Segment Start: INPUT MATERIAL

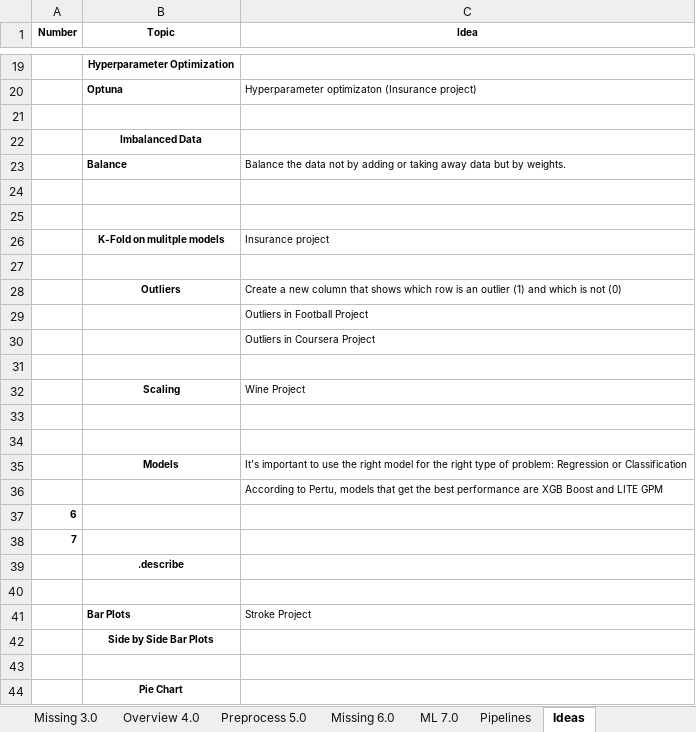
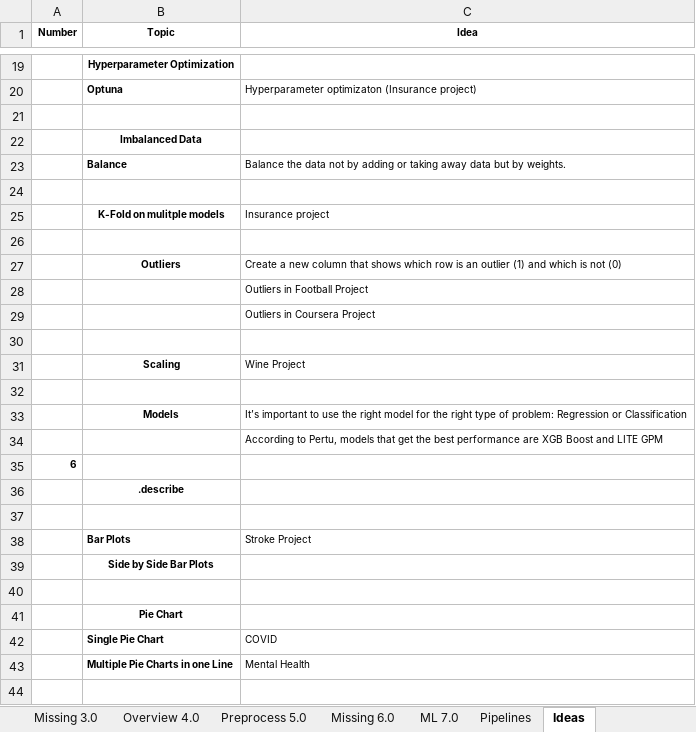
Before and after one commit to KevinNourian/Titanic, an Excel workbook: Documentation/Titanic.xlsx, sheet Ideas, drawn as a sheet; only a part is shown, gaps mark what is left out; the shorter side is filled out with more unchanged rows; values as stored, in another font and other column widths than the file's, no borders; the diff names each change by its address in the sheet, - before the commit and + after, or states it on an @@ line.

Commit message:
Titanic 7.0.1

```diff
--- a/Documentation/Titanic.xlsx (sheet Ideas)
+++ b/Documentation/Titanic.xlsx (sheet Ideas)
-row 25: (empty)
-row 34: (empty)
-row 38: 7
```
Also changed, not shown: 3 other files.
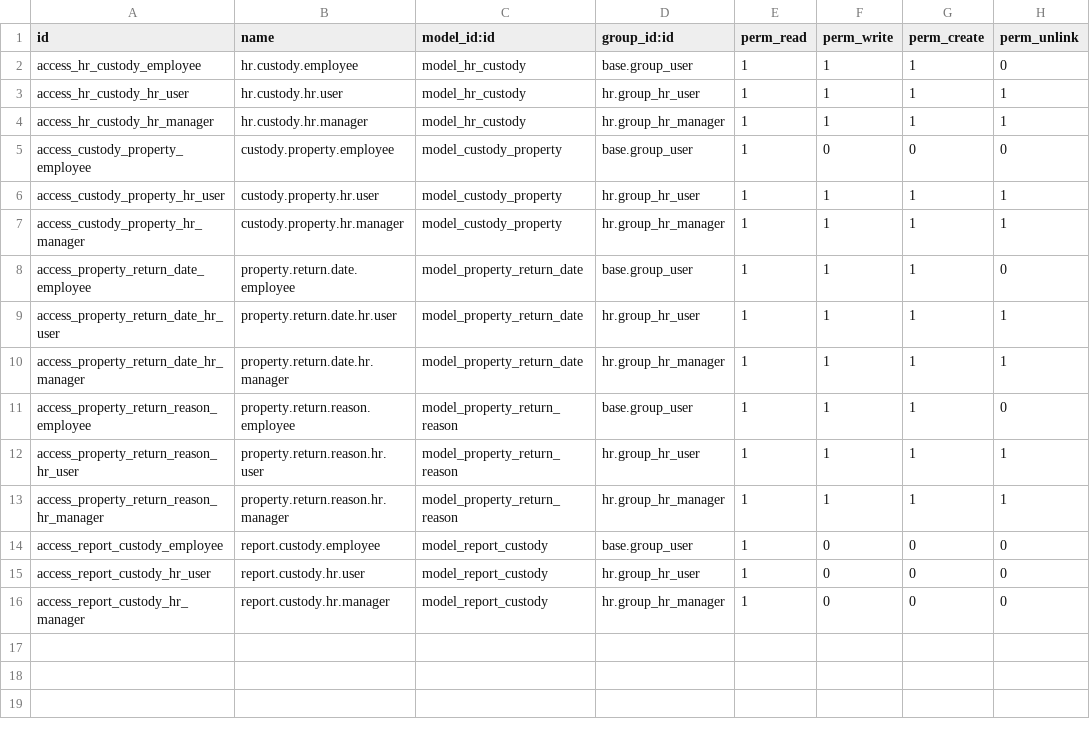
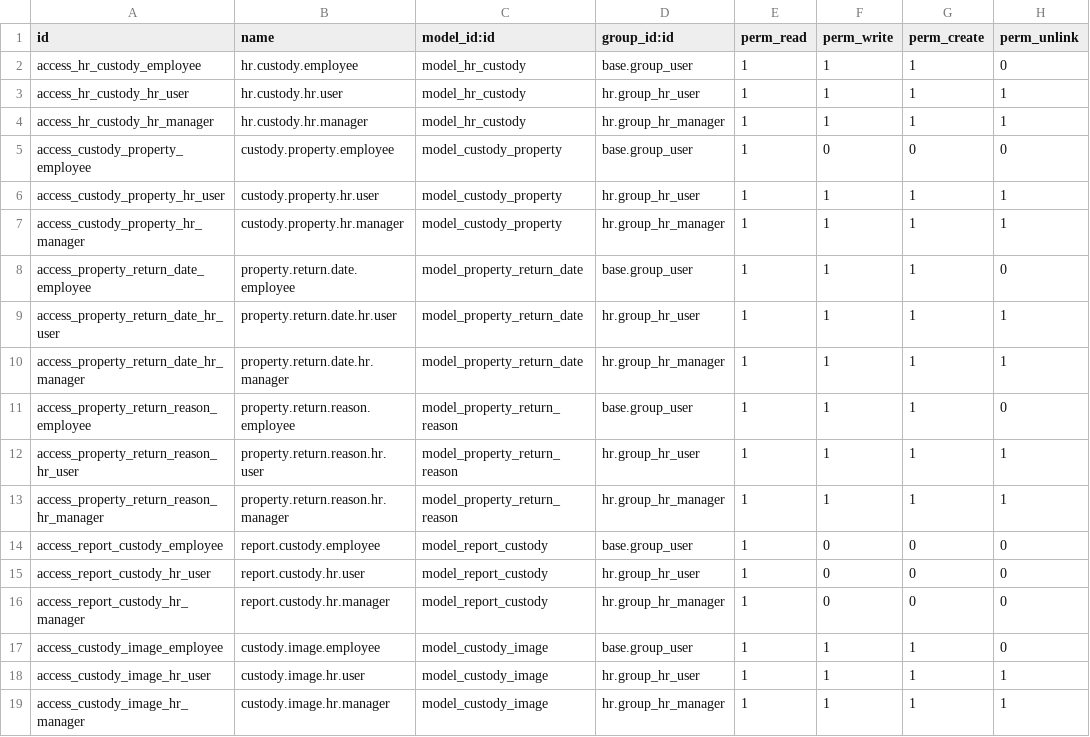
Before and after one commit to ryuedgy-th/hr_custody, a CSV file: security/ir.model.access.csv, drawn as a sheet; the diff names each change by its address in the sheet, - before the commit and + after, or states it on an @@ line.

Commit message:
Add multi-image support feature

```diff
--- a/security/ir.model.access.csv
+++ b/security/ir.model.access.csv
+row 17: access_custody_image_employee | custody.image.employee | model_custody_image | base.group_user | 1 | 1 | 1 | 0
+row 18: access_custody_image_hr_user | custody.image.hr.user | model_custody_image | hr.group_hr_user | 1 | 1 | 1 | 1
+row 19: access_custody_image_hr_manager | custody.image.hr.manager | model_custody_image | hr.group_hr_manager | 1 | 1 | 1 | 1
```
Also changed, not shown: 6 other files.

Segment End: INPUT MATERIAL

Make an exact copy of the records above, one that has none of the pictures.

Before and after one commit to KevinNourian/Titanic, an Excel workbook: Documentation/Titanic.xlsx, sheet Ideas, drawn as a sheet; only a part is shown, gaps mark what is left out; the shorter side is filled out with more unchanged rows; values as stored, in another font and other column widths than the file's, no borders; the diff names each change by its address in the sheet, - before the commit and + after, or states it on an @@ line.

Commit message:
Titanic 7.0.1

```diff
--- a/Documentation/Titanic.xlsx (sheet Ideas)
+++ b/Documentation/Titanic.xlsx (sheet Ideas)
-row 25: (empty)
-row 34: (empty)
-row 38: 7
```
Also changed, not shown: 3 other files.
Before and after one commit to ryuedgy-th/hr_custody, a CSV file: security/ir.model.access.csv, drawn as a sheet; the diff names each change by its address in the sheet, - before the commit and + after, or states it on an @@ line.

Commit message:
Add multi-image support feature

```diff
--- a/security/ir.model.access.csv
+++ b/security/ir.model.access.csv
+row 17: access_custody_image_employee | custody.image.employee | model_custody_image | base.group_user | 1 | 1 | 1 | 0
+row 18: access_custody_image_hr_user | custody.image.hr.user | model_custody_image | hr.group_hr_user | 1 | 1 | 1 | 1
+row 19: access_custody_image_hr_manager | custody.image.hr.manager | model_custody_image | hr.group_hr_manager | 1 | 1 | 1 | 1
```
Also changed, not shown: 6 other files.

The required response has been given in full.